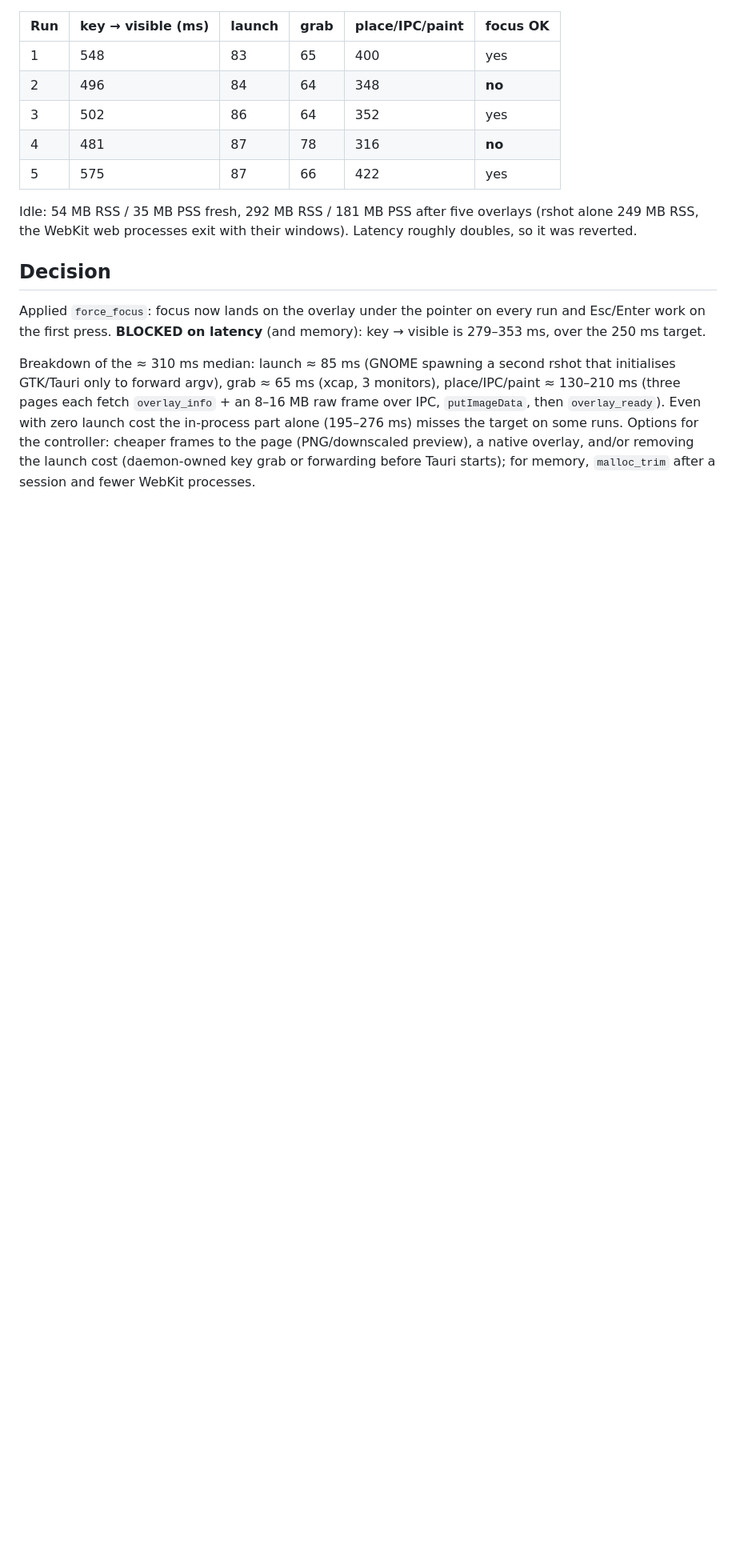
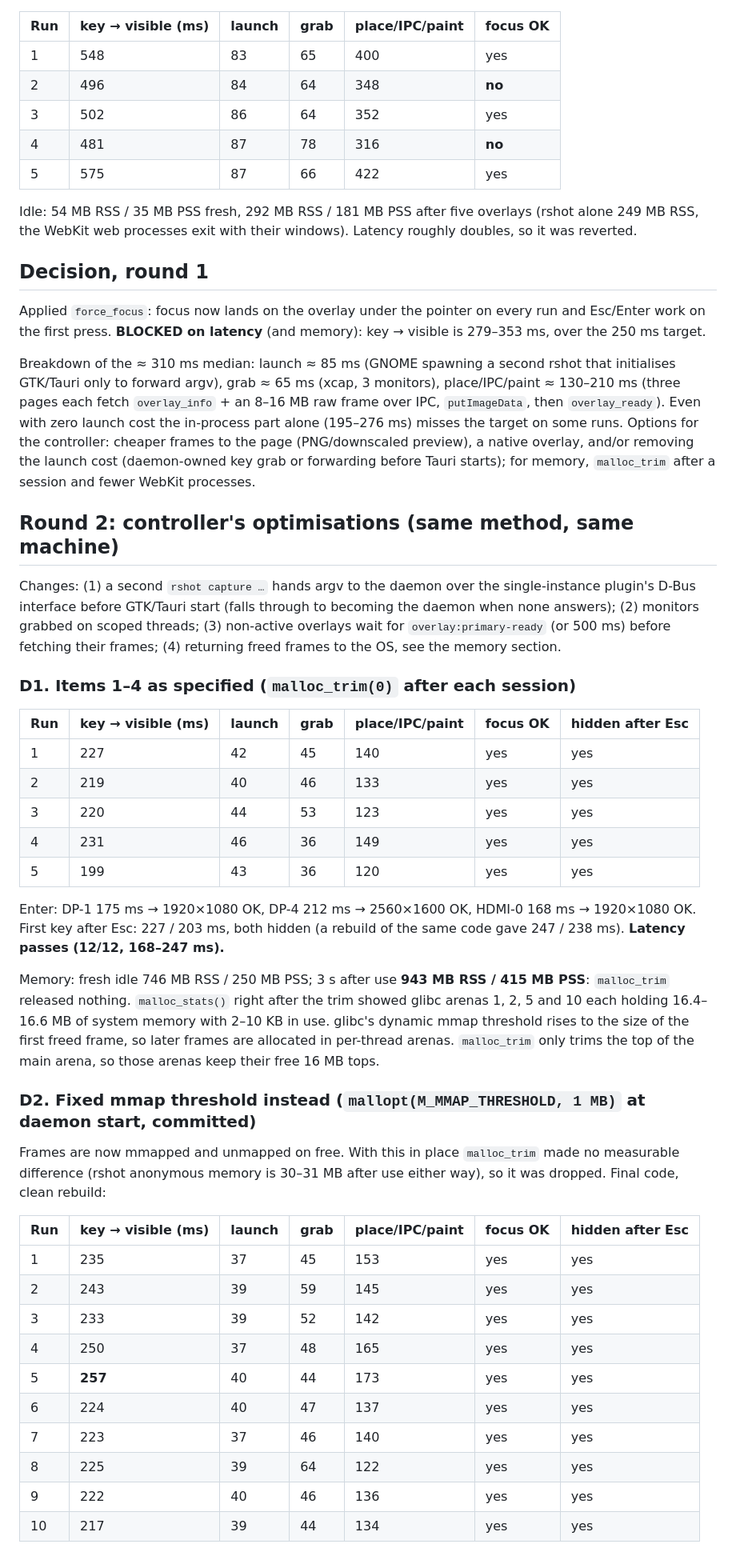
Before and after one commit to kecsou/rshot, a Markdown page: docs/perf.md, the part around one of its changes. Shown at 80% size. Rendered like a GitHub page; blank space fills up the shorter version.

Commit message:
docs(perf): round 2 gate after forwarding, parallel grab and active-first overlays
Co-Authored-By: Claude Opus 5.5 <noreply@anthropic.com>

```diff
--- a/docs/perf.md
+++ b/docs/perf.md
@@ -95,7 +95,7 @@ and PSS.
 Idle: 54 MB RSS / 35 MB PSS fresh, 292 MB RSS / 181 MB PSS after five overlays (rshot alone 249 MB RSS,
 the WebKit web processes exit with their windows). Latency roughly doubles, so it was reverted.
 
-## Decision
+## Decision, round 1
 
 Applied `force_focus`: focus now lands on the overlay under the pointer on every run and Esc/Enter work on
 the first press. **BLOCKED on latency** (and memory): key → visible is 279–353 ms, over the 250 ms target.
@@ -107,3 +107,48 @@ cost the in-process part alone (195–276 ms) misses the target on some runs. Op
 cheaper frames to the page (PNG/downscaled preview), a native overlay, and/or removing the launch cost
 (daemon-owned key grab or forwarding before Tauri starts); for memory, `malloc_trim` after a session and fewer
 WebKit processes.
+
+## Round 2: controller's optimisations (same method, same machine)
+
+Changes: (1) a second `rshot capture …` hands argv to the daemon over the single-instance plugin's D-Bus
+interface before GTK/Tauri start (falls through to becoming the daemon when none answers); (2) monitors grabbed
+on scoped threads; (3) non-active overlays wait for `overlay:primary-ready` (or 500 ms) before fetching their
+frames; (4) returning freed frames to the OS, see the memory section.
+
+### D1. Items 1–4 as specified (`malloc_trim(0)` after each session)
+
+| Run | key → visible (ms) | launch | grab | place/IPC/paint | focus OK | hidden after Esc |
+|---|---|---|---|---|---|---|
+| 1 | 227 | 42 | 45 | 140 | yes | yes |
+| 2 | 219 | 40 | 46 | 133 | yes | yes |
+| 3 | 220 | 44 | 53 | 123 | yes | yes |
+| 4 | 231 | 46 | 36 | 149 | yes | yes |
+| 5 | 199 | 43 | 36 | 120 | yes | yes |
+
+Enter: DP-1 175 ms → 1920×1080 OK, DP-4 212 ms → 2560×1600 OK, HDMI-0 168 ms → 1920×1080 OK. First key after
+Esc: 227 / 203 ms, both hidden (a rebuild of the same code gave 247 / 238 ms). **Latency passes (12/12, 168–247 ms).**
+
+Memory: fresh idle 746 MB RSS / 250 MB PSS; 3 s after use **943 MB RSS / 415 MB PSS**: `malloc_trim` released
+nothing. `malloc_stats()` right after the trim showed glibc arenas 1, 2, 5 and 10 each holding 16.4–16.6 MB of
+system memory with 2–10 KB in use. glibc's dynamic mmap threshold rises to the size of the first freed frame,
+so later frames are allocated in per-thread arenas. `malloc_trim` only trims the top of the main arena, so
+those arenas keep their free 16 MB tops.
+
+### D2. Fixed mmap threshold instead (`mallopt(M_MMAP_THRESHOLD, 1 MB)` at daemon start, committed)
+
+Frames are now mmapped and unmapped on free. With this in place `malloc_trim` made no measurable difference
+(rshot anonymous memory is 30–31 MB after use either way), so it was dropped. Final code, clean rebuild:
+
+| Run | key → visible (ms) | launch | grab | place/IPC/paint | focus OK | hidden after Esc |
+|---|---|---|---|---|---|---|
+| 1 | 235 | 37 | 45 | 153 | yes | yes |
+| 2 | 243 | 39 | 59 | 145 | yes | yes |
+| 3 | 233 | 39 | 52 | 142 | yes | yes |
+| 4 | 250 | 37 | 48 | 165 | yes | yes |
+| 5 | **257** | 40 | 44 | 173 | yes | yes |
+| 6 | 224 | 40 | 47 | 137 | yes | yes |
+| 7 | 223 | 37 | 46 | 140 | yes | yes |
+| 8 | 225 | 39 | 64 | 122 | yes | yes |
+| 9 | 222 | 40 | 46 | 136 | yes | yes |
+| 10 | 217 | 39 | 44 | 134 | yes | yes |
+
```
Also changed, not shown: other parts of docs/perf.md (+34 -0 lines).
· · · · · · ·
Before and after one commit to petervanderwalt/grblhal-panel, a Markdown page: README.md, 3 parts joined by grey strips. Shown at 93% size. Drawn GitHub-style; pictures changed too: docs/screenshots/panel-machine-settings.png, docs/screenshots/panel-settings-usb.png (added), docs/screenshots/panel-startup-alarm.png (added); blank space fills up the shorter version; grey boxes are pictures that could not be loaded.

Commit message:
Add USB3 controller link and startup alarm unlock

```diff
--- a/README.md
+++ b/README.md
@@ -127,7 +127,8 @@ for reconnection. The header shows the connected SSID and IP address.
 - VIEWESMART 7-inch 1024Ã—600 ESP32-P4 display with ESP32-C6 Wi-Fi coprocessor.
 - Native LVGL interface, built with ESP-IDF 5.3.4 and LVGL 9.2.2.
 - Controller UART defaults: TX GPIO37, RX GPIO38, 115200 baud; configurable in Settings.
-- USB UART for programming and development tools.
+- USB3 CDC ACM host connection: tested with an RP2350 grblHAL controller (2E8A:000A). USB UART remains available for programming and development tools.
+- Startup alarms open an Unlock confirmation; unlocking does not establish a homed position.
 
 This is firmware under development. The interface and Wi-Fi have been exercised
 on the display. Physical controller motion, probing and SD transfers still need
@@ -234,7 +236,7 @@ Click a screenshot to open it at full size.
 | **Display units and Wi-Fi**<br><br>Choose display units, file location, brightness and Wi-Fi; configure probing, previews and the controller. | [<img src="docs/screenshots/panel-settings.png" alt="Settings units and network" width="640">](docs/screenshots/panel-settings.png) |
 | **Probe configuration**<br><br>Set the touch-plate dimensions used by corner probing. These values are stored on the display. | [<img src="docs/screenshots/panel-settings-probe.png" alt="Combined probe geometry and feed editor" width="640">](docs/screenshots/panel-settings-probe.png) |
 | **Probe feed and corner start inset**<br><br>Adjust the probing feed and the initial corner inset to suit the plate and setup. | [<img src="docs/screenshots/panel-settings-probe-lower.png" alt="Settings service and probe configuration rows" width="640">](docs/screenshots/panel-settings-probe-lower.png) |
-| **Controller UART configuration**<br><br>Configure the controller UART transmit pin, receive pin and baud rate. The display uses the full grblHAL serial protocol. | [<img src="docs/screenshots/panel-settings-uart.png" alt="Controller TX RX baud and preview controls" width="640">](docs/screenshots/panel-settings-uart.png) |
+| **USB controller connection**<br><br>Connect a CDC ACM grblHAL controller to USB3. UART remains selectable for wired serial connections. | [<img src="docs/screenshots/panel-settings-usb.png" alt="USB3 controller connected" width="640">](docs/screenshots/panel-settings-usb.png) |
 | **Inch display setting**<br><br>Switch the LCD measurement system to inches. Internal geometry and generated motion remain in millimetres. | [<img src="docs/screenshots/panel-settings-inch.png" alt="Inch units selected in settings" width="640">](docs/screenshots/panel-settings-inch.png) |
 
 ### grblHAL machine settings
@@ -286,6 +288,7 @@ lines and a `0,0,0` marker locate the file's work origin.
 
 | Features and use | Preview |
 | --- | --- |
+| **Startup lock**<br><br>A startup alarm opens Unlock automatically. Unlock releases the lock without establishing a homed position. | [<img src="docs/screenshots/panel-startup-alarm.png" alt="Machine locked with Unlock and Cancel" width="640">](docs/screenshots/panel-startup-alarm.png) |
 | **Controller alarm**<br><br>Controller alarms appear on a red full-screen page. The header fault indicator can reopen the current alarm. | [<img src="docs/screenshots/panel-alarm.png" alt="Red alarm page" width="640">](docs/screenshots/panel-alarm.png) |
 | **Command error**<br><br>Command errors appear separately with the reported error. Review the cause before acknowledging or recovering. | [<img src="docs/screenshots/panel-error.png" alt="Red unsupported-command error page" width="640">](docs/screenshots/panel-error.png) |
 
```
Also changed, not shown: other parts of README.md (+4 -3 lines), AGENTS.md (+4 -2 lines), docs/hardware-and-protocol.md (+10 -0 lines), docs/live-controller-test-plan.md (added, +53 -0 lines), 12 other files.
· · · · · · ·
● **TASK DESCRIPTION**
Work through the records above and count the lines that hold the string "after". Please give only that figure.

● **ANSWER TO THE EXERCISE**
12